(Screenshot and code edit data)
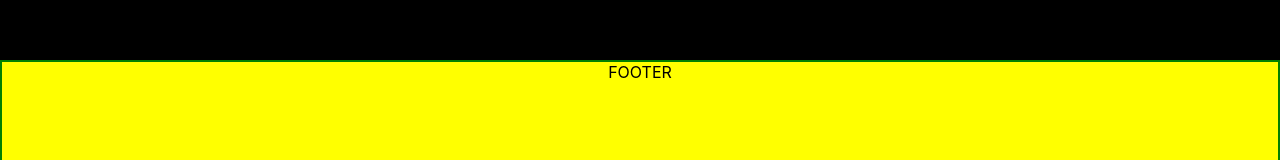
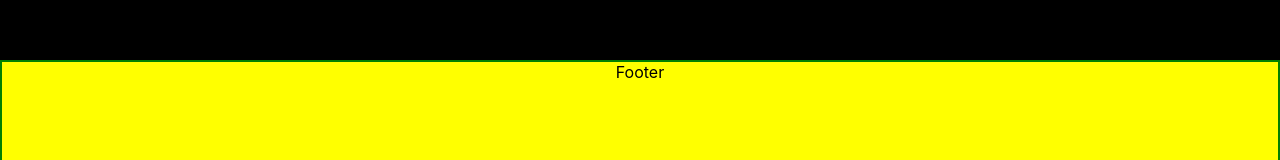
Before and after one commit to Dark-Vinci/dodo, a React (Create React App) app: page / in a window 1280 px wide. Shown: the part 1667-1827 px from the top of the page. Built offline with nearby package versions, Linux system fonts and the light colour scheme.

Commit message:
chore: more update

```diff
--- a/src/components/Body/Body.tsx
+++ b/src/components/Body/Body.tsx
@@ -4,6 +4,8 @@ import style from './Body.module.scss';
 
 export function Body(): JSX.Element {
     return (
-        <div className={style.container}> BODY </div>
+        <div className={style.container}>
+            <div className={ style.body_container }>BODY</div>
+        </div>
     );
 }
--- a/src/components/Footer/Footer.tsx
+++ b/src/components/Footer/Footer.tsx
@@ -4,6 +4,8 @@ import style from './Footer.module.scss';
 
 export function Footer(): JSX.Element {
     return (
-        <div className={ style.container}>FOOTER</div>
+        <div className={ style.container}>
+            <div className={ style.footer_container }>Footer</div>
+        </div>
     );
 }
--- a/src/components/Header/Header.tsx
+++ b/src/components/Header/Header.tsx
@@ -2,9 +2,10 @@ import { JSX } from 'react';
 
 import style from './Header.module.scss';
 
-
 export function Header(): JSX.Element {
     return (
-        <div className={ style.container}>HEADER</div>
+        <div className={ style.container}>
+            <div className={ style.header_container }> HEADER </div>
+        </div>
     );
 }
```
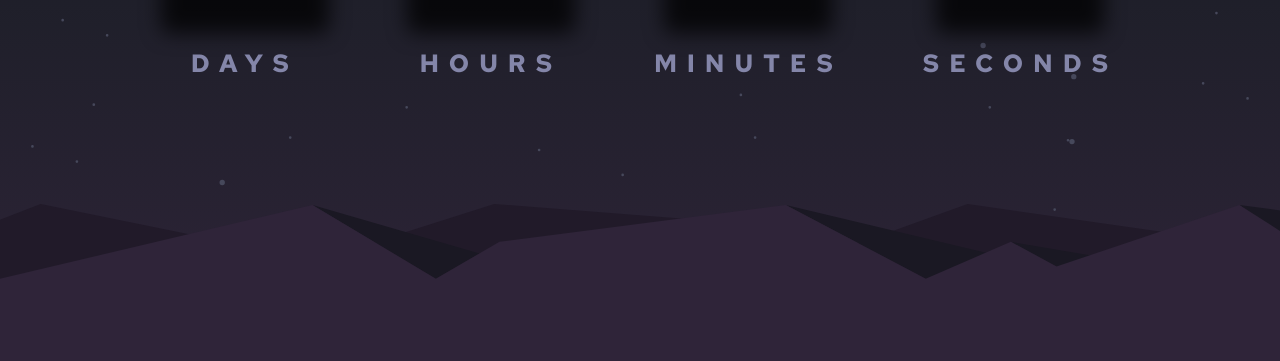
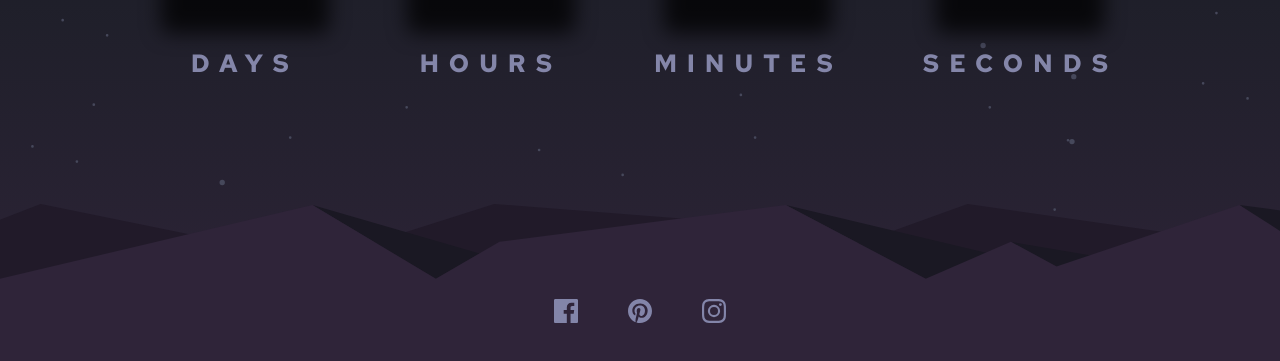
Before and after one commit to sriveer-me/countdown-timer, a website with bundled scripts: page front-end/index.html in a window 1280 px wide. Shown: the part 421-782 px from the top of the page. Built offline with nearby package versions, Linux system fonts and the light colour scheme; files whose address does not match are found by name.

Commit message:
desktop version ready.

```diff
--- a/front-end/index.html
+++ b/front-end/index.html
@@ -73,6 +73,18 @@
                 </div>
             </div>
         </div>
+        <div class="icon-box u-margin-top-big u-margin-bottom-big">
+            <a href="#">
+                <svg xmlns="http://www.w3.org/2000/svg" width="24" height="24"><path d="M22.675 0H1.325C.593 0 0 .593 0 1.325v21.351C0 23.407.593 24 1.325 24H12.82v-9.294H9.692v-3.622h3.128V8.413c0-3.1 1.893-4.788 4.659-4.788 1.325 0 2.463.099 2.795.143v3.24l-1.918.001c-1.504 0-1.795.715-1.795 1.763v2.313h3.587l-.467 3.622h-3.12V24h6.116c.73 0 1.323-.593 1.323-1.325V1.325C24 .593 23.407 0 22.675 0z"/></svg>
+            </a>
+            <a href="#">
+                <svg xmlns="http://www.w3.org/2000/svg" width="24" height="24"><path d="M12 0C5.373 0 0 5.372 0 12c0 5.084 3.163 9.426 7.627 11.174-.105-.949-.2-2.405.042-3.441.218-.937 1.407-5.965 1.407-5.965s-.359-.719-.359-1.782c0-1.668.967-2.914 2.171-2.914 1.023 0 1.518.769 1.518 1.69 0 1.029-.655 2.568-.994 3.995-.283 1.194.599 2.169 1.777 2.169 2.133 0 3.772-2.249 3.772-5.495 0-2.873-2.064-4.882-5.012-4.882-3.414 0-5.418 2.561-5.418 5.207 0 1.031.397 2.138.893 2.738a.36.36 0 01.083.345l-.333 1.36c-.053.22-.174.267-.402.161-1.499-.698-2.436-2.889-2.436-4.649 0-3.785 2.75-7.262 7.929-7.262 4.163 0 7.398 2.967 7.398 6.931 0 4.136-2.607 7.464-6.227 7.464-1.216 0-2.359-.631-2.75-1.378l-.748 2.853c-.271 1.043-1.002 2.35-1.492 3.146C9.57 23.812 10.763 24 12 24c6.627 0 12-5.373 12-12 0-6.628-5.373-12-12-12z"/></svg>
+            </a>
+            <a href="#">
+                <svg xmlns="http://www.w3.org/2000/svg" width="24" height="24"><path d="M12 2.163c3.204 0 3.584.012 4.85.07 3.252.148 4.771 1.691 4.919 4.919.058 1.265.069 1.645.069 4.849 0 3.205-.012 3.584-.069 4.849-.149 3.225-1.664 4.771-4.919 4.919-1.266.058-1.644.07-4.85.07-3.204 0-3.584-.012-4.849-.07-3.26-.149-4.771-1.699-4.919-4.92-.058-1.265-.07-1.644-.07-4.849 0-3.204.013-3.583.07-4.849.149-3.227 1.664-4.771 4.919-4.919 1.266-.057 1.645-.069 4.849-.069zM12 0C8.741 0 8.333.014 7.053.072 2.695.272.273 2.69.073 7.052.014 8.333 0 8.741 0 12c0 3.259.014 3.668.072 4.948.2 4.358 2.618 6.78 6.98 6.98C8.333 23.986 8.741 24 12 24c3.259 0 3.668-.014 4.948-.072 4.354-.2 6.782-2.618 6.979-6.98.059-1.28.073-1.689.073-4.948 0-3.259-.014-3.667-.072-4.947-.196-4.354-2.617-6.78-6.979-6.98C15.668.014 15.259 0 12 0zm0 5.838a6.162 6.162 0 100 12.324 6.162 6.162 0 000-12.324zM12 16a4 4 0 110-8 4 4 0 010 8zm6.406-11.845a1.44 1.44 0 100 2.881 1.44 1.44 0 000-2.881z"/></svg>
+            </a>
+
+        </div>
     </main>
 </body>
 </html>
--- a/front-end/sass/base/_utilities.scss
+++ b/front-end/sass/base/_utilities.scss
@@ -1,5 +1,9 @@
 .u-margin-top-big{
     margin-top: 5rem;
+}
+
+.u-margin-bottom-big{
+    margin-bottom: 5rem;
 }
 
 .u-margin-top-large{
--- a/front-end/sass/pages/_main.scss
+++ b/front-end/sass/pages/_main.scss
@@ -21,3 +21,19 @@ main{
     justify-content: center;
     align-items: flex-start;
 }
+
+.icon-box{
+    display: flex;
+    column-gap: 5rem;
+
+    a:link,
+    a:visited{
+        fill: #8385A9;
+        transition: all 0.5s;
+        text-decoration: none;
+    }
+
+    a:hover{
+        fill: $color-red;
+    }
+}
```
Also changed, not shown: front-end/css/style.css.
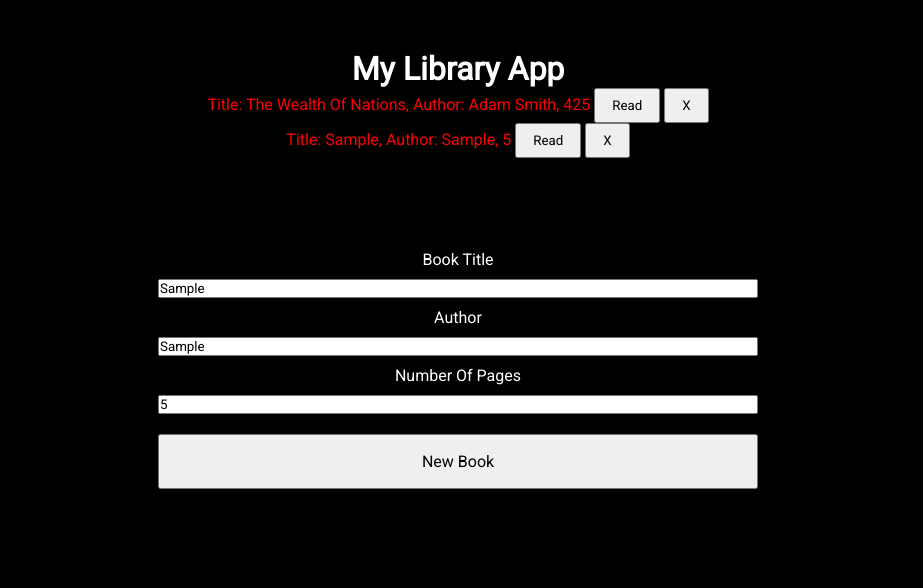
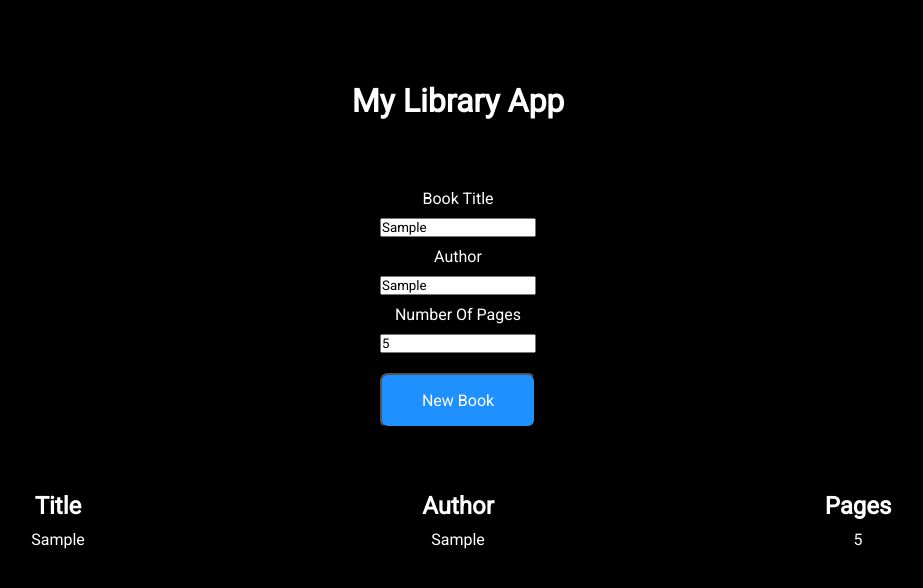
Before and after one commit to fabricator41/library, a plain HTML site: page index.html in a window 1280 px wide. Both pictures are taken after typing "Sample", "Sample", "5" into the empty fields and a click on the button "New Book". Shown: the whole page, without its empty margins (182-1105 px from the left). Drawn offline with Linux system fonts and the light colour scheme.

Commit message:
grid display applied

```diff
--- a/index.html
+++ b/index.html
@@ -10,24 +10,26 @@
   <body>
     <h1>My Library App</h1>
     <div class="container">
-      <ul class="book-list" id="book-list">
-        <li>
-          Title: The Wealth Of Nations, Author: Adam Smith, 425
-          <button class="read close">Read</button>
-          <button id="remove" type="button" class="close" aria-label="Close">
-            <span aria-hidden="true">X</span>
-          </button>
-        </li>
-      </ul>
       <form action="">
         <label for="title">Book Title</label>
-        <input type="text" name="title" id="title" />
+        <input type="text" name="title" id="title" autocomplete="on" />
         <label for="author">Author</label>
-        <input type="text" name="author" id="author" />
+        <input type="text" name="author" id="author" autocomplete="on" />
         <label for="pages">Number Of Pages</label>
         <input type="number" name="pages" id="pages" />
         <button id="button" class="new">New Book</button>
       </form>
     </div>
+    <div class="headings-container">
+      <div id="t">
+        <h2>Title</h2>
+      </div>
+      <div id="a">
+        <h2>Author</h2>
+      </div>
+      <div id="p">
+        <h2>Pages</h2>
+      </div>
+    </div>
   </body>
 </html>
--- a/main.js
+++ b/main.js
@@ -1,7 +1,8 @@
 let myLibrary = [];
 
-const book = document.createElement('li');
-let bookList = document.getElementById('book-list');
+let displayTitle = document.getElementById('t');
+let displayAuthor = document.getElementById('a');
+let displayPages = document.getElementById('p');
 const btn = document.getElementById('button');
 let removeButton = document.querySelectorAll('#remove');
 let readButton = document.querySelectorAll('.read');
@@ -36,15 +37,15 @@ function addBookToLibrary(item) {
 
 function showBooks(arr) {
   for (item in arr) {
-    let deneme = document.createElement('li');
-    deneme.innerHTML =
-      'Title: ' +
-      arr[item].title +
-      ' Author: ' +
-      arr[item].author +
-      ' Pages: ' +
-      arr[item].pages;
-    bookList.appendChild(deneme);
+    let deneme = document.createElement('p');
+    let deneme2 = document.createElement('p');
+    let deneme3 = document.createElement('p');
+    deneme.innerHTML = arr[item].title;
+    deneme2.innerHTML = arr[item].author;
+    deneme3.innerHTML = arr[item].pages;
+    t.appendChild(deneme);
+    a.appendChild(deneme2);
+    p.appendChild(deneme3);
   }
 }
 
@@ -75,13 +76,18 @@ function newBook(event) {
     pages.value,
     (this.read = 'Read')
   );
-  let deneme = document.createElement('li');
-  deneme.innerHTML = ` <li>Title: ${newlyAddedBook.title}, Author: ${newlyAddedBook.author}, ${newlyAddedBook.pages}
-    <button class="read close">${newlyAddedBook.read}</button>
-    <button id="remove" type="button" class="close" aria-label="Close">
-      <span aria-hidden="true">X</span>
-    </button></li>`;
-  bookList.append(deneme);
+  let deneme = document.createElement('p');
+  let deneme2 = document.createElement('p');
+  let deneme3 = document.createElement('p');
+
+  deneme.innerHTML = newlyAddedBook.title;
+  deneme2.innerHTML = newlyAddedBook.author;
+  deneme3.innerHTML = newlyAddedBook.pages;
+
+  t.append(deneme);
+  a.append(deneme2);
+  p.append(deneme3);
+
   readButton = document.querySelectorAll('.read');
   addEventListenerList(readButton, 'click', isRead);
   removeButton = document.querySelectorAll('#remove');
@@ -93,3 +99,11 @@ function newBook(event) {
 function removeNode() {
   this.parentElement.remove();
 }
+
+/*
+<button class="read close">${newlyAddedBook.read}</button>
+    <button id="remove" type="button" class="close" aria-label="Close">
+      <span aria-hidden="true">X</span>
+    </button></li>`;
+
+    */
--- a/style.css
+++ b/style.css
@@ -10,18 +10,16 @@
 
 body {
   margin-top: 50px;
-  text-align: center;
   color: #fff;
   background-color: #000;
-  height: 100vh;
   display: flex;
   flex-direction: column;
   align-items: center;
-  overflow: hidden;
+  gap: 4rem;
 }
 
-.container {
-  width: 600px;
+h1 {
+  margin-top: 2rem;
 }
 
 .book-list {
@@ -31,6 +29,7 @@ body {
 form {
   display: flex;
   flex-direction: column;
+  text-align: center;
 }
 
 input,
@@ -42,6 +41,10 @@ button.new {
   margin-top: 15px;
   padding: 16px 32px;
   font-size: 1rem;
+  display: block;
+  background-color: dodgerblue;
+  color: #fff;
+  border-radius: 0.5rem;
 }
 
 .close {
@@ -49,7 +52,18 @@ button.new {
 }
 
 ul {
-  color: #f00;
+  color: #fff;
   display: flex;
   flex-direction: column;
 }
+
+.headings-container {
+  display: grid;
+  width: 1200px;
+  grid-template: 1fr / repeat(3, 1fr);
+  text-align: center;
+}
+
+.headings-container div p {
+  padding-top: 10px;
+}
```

** Prompt **
Where the word "function" appears in a line of the entries, copy that line.

** Output of the task **
 export function Body(): JSX.Element {
 export function Footer(): JSX.Element {
 export function Header(): JSX.Element {
@@ -36,15 +37,15 @@ function addBookToLibrary(item) {
 function showBooks(arr) {
@@ -75,13 +76,18 @@ function newBook(event) {
@@ -93,3 +99,11 @@ function newBook(event) {
 function removeNode() {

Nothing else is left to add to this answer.